Seven RCTs (n=624 patients) met the inclusion criteria. Three trials were described as double-blind and four were single-blind.
Catheter-related infection was 7.72 times lower with antimicrobial locking solutions compared with heparin locks (95% CI 5.1 to 10.3; seven trials, n=624 patients). Using absolute risk reduction, this translated to a number needed to treat (NNT) of three to prevent one catheter-related infection per 100 catheter-days. Catheter-related infection rates in heparin groups were similar across all studies (range 2.1 to 4.1 per 1,000 catheter-days). Catheter-related infection rates achieved with the different antimicrobial locking solutions were of similar magnitude. Statistical heterogeneity was not reported.
Gentamicin showed to be an effective antimicrobial locking solution in a pooling of both high and low doses of the drug (RR 11.8, 95 CI 8.4 to 15.3; three studies), but heterogeneity was high (I2=81.6%).
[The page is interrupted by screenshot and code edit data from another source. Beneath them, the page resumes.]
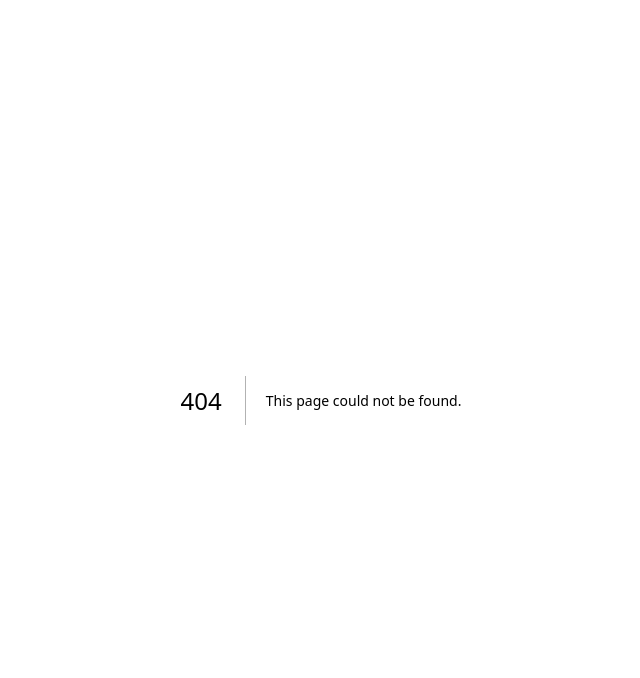
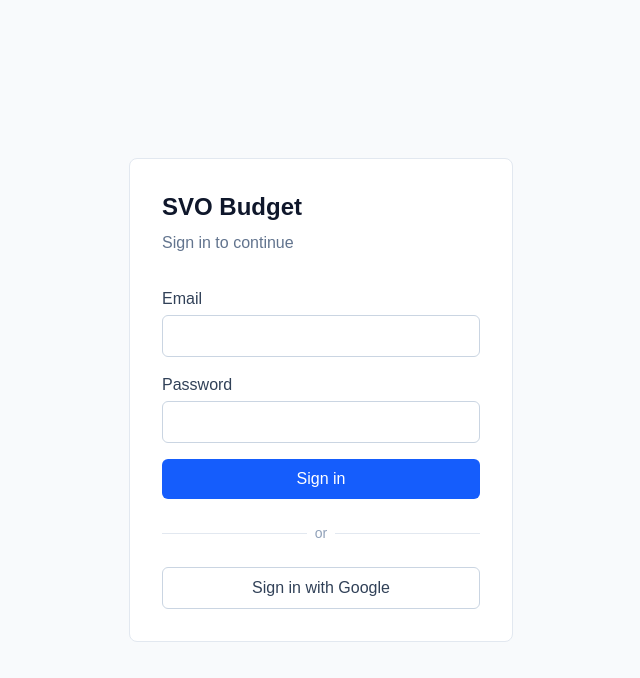
Before and after one commit to Stellar-Vista-Observatory/svo-budget, a Next.js app: page /login in a window 1280 px wide. Before the commit this address had no page. Shown: the top 678 px of the page, without its empty margins (319-959 px from the left). Built offline with nearby package versions, Linux system fonts and the light colour scheme; no server answers.

Commit message:
feat: add login page with email and Google OAuth

```diff
--- /dev/null
+++ b/src/app/auth/callback/route.ts
@@ -0,0 +1,14 @@
+import { createClient } from '@/lib/supabase/server'
+import { NextResponse } from 'next/server'
+
+export async function GET(request: Request) {
+  const { searchParams, origin } = new URL(request.url)
+  const code = searchParams.get('code')
+
+  if (code) {
+    const supabase = await createClient()
+    await supabase.auth.exchangeCodeForSession(code)
+  }
+
+  return NextResponse.redirect(`${origin}/dashboard`)
+}
--- /dev/null
+++ b/src/app/login/page.tsx
@@ -0,0 +1,106 @@
+'use client'
+
+import { useState } from 'react'
+import { createClient } from '@/lib/supabase/client'
+import { useRouter } from 'next/navigation'
+
+export default function LoginPage() {
+  const [email, setEmail] = useState('')
+  const [password, setPassword] = useState('')
+  const [error, setError] = useState<string | null>(null)
+  const [loading, setLoading] = useState(false)
+  const router = useRouter()
+  const supabase = createClient()
+
+  async function handleEmailLogin(e: React.FormEvent) {
+    e.preventDefault()
+    setLoading(true)
+    setError(null)
+    const { error } = await supabase.auth.signInWithPassword({ email, password })
+    if (error) {
+      setError(error.message)
+      setLoading(false)
+    } else {
+      router.push('/dashboard')
+      router.refresh()
+    }
+  }
+
+  async function handleGoogleLogin() {
+    setLoading(true)
+    const { error } = await supabase.auth.signInWithOAuth({
+      provider: 'google',
+      options: { redirectTo: `${window.location.origin}/auth/callback` },
+    })
+    if (error) {
+      setError(error.message)
+      setLoading(false)
+    }
+  }
+
+  return (
+    <div className="min-h-screen bg-slate-50 flex items-center justify-center p-4">
+      <div className="bg-white border border-slate-200 rounded-lg p-8 w-full max-w-sm">
+        <h1 className="text-2xl font-bold text-slate-900 mb-2">SVO Budget</h1>
+        <p className="text-slate-500 text-base mb-8">Sign in to continue</p>
+
+        {error && (
+          <div className="bg-red-50 border border-red-200 text-red-700 rounded-md p-3 mb-6 text-base">
+            {error}
+          </div>
+        )}
+
+        <form onSubmit={handleEmailLogin} className="space-y-4 mb-6">
+          <div>
+            <label className="block text-base font-medium text-slate-700 mb-1">
+              Email
+            </label>
+            <input
+              type="email"
+              value={email}
+              onChange={e => setEmail(e.target.value)}
+              required
+              className="w-full border border-slate-300 rounded-md px-3 py-2 text-base focus:outline-none focus:ring-2 focus:ring-blue-500"
+            />
+          </div>
+          <div>
+            <label className="block text-base font-medium text-slate-700 mb-1">
+              Password
+            </label>
+            <input
+              type="password"
+              value={password}
+              onChange={e => setPassword(e.target.value)}
+              required
+              className="w-full border border-slate-300 rounded-md px-3 py-2 text-base focus:outline-none focus:ring-2 focus:ring-blue-500"
+            />
+          </div>
+          <button
+            type="submit"
+            disabled={loading}
+            className="w-full bg-blue-600 text-white rounded-md py-2 text-base font-medium hover:bg-blue-700 disabled:opacity-50"
+          >
+            {loading ? 'Signing in…' : 'Sign in'}
+          </button>
+        </form>
+
+        <div className="relative mb-6">
+          <div className="absolute inset-0 flex items-center">
+            <div className="w-full border-t border-slate-200" />
+          </div>
+          <div className="relative flex justify-center text-sm">
+            <span className="bg-white px-2 text-slate-400">or</span>
+          </div>
+        </div>
+
+        <button
+          onClick={handleGoogleLogin}
+          disabled={loading}
+          className="w-full border border-slate-300 text-slate-700 rounded-md py-2 text-base font-medium hover:bg-slate-50 disabled:opacity-50"
+        >
+          Sign in with Google
+        </button>
+      </div>
+    </div>
+  )
+}
```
Only single studies were available for other antimicrobial locking solutions. There was significantly lower mortality from catheter-related infection in patients who used antimicrobial locking solutions (two studies). Of the five studies assessing exit-site infections, two found fewer infections in the antimicrobial locking solutions arm, two reported no difference between the antimicrobial locking solutions group and heparin group and one study observed no exit-site infection during the study.
Generally, rates of adverse events were low across the studies and rates of catheter thrombosis did not increase with antimicrobial locking solutions.